— DIRECTIONS FOR THIS TASK —
Print all of the records. Exclude the images.

— EXTRACTED DATA —
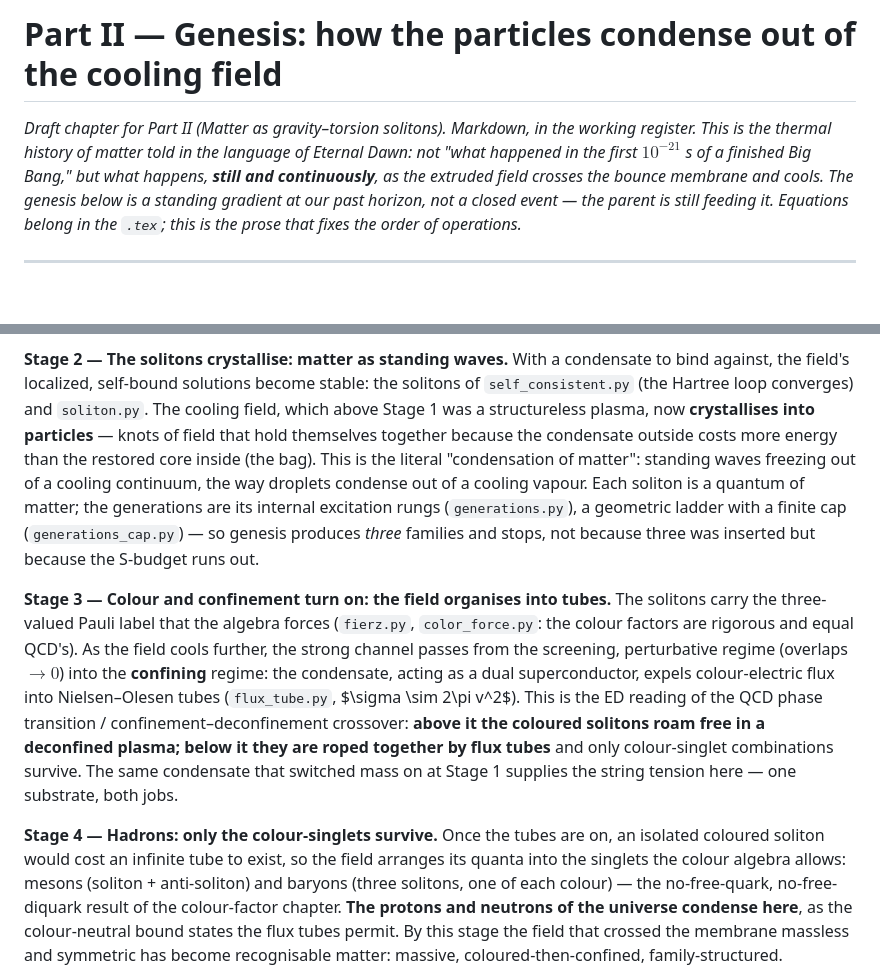
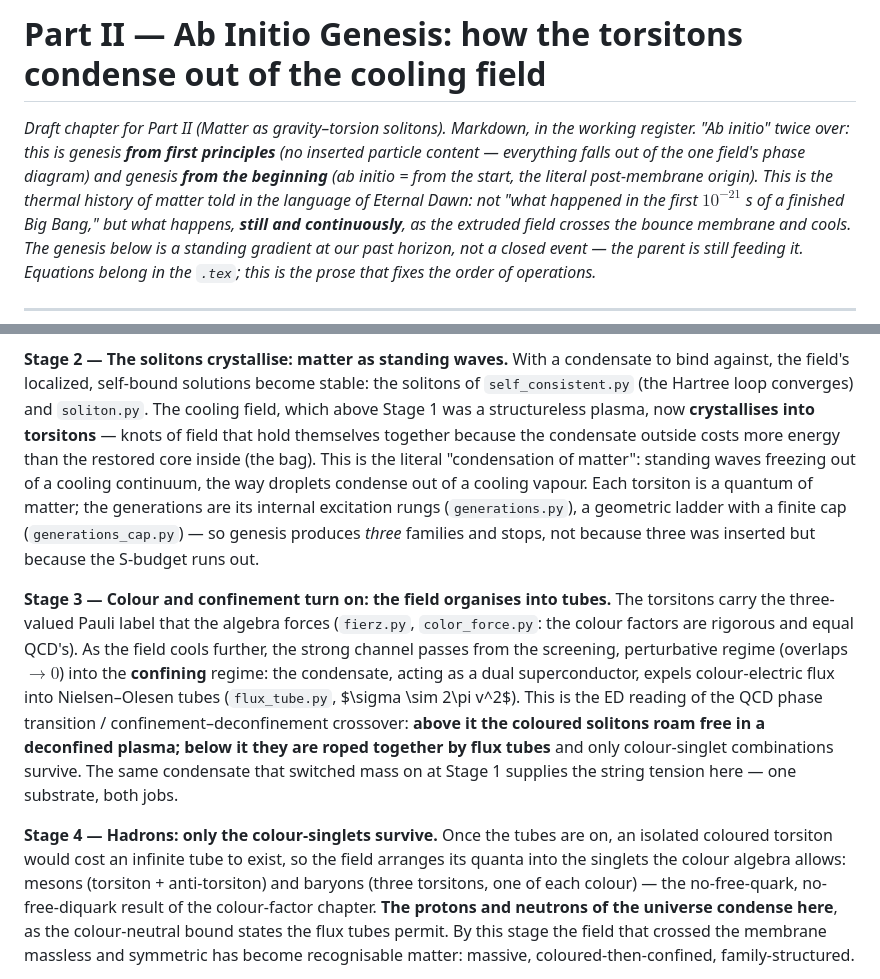
Before and after one commit to gronager/eternal-dawn, a Markdown page: drafts/part II ch7 genesis.md, 2 parts joined by grey strips. GitHub-like rendering; blank space fills up the shorter version.

Commit message:
Name the matter quantum the torsiton; retitle genesis 'Ab Initio Genesis'
The physical matter quantum of the gravity-torsion field is the TORSITON
(torsion + particle suffix, parallel to graviton -- which is taken, so torsiton
takes the adjacent slot). 'Soliton' stays generic (any self-bound solution);
'torsiton' names which one -- the torsion-bound matter quantum, what an electron
or quark IS. Introduced once in the Solitonic Origin draft, threaded through the
genesis chapter.

Genesis chapter retitled 'Ab Initio Genesis': ab initio twice over -- from first
principles (no inserted particle content; all from the one field's phase diagram)
and from the beginning (the post-membrane origin).

```diff
--- a/drafts/part II ch7 genesis.md
+++ b/drafts/part II ch7 genesis.md
@@ -1,7 +1,10 @@
-# Part II — Genesis: how the particles condense out of the cooling field
+# Part II — Ab Initio Genesis: how the torsitons condense out of the cooling field
 
 *Draft chapter for Part II (Matter as gravity–torsion solitons). Markdown, in the working
-register. This is the thermal history of matter told in the language of Eternal Dawn:
+register. "Ab initio" twice over: this is genesis **from first principles** (no inserted
+particle content — everything falls out of the one field's phase diagram) and genesis
+**from the beginning** (ab initio = from the start, the literal post-membrane origin). This
+is the thermal history of matter told in the language of Eternal Dawn:
 not "what happened in the first $10^{-21}$ s of a finished Big Bang," but what happens,
 **still and continuously**, as the extruded field crosses the bounce membrane and cools.
 The genesis below is a standing gradient at our past horizon, not a closed event — the
@@ -65,16 +68,16 @@ is generated in the Standard Model. So genesis sets its own mass scale. In ED la
 With a condensate to bind against, the field's localized, self-bound solutions become
 stable: the solitons of `self_consistent.py` (the Hartree loop converges) and
 `soliton.py`. The cooling field, which above Stage 1 was a structureless plasma, now
-**crystallises into particles** — knots of field that hold themselves together because the
+**crystallises into torsitons** — knots of field that hold themselves together because the
 condensate outside costs more energy than the restored core inside (the bag). This is the
 literal "condensation of matter": standing waves freezing out of a cooling continuum, the
-way droplets condense out of a cooling vapour. Each soliton is a quantum of matter; the
+way droplets condense out of a cooling vapour. Each torsiton is a quantum of matter; the
 generations are its internal excitation rungs (`generations.py`), a geometric ladder with a
 finite cap (`generations_cap.py`) — so genesis produces *three* families and stops, not
 because three was inserted but because the S-budget runs out.
 
 **Stage 3 — Colour and confinement turn on: the field organises into tubes.**
-The solitons carry the three-valued Pauli label that the algebra forces (`fierz.py`,
+The torsitons carry the three-valued Pauli label that the algebra forces (`fierz.py`,
 `color_force.py`: the colour factors are rigorous and equal QCD's). As the field cools
 further, the strong channel passes from the screening, perturbative regime (overlaps
 $\to 0$) into the **confining** regime: the condensate, acting as a dual superconductor,
@@ -86,9 +89,9 @@ condensate that switched mass on at Stage 1 supplies the string tension here —
 substrate, both jobs.
 
 **Stage 4 — Hadrons: only the colour-singlets survive.**
-Once the tubes are on, an isolated coloured soliton would cost an infinite tube to exist,
+Once the tubes are on, an isolated coloured torsiton would cost an infinite tube to exist,
 so the field arranges its quanta into the singlets the colour algebra allows: mesons
-(soliton + anti-soliton) and baryons (three solitons, one of each colour) — the no-free-quark,
+(torsiton + anti-torsiton) and baryons (three torsitons, one of each colour) — the no-free-quark,
 no-free-diquark result of the colour-factor chapter. **The protons and neutrons of the
 universe condense here**, as the colour-neutral bound states the flux tubes permit. By this
 stage the field that crossed the membrane massless and symmetric has become recognisable
```
Also changed, not shown: drafts/part II solitonic origin.md (+2 -0 lines), notes/soliton-gate.md (+8 -1 lines).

— TASK OUTPUT —
Before and after one commit to gronager/eternal-dawn, a Markdown page: drafts/part II ch7 genesis.md, 2 parts joined by grey strips. GitHub-like rendering; blank space fills up the shorter version.

Commit message:
Name the matter quantum the torsiton; retitle genesis 'Ab Initio Genesis'
The physical matter quantum of the gravity-torsion field is the TORSITON
(torsion + particle suffix, parallel to graviton -- which is taken, so torsiton
takes the adjacent slot). 'Soliton' stays generic (any self-bound solution);
'torsiton' names which one -- the torsion-bound matter quantum, what an electron
or quark IS. Introduced once in the Solitonic Origin draft, threaded through the
genesis chapter.

Genesis chapter retitled 'Ab Initio Genesis': ab initio twice over -- from first
principles (no inserted particle content; all from the one field's phase diagram)
and from the beginning (the post-membrane origin).

```diff
--- a/drafts/part II ch7 genesis.md
+++ b/drafts/part II ch7 genesis.md
@@ -1,7 +1,10 @@
-# Part II — Genesis: how the particles condense out of the cooling field
+# Part II — Ab Initio Genesis: how the torsitons condense out of the cooling field
 
 *Draft chapter for Part II (Matter as gravity–torsion solitons). Markdown, in the working
-register. This is the thermal history of matter told in the language of Eternal Dawn:
+register. "Ab initio" twice over: this is genesis **from first principles** (no inserted
+particle content — everything falls out of the one field's phase diagram) and genesis
+**from the beginning** (ab initio = from the start, the literal post-membrane origin). This
+is the thermal history of matter told in the language of Eternal Dawn:
 not "what happened in the first $10^{-21}$ s of a finished Big Bang," but what happens,
 **still and continuously**, as the extruded field crosses the bounce membrane and cools.
 The genesis below is a standing gradient at our past horizon, not a closed event — the
@@ -65,16 +68,16 @@ is generated in the Standard Model. So genesis sets its own mass scale. In ED la
 With a condensate to bind against, the field's localized, self-bound solutions become
 stable: the solitons of `self_consistent.py` (the Hartree loop converges) and
 `soliton.py`. The cooling field, which above Stage 1 was a structureless plasma, now
-**crystallises into particles** — knots of field that hold themselves together because the
+**crystallises into torsitons** — knots of field that hold themselves together because the
 condensate outside costs more energy than the restored core inside (the bag). This is the
 literal "condensation of matter": standing waves freezing out of a cooling continuum, the
-way droplets condense out of a cooling vapour. Each soliton is a quantum of matter; the
+way droplets condense out of a cooling vapour. Each torsiton is a quantum of matter; the
 generations are its internal excitation rungs (`generations.py`), a geometric ladder with a
 finite cap (`generations_cap.py`) — so genesis produces *three* families and stops, not
 because three was inserted but because the S-budget runs out.
 
 **Stage 3 — Colour and confinement turn on: the field organises into tubes.**
-The solitons carry the three-valued Pauli label that the algebra forces (`fierz.py`,
+The torsitons carry the three-valued Pauli label that the algebra forces (`fierz.py`,
 `color_force.py`: the colour factors are rigorous and equal QCD's). As the field cools
 further, the strong channel passes from the screening, perturbative regime (overlaps
 $\to 0$) into the **confining** regime: the condensate, acting as a dual superconductor,
@@ -86,9 +89,9 @@ condensate that switched mass on at Stage 1 supplies the string tension here —
 substrate, both jobs.
 
 **Stage 4 — Hadrons: only the colour-singlets survive.**
-Once the tubes are on, an isolated coloured soliton would cost an infinite tube to exist,
+Once the tubes are on, an isolated coloured torsiton would cost an infinite tube to exist,
 so the field arranges its quanta into the singlets the colour algebra allows: mesons
-(soliton + anti-soliton) and baryons (three solitons, one of each colour) — the no-free-quark,
+(torsiton + anti-torsiton) and baryons (three torsitons, one of each colour) — the no-free-quark,
 no-free-diquark result of the colour-factor chapter. **The protons and neutrons of the
 universe condense here**, as the colour-neutral bound states the flux tubes permit. By this
 stage the field that crossed the membrane massless and symmetric has become recognisable
```
Also changed, not shown: drafts/part II solitonic origin.md (+2 -0 lines), notes/soliton-gate.md (+8 -1 lines).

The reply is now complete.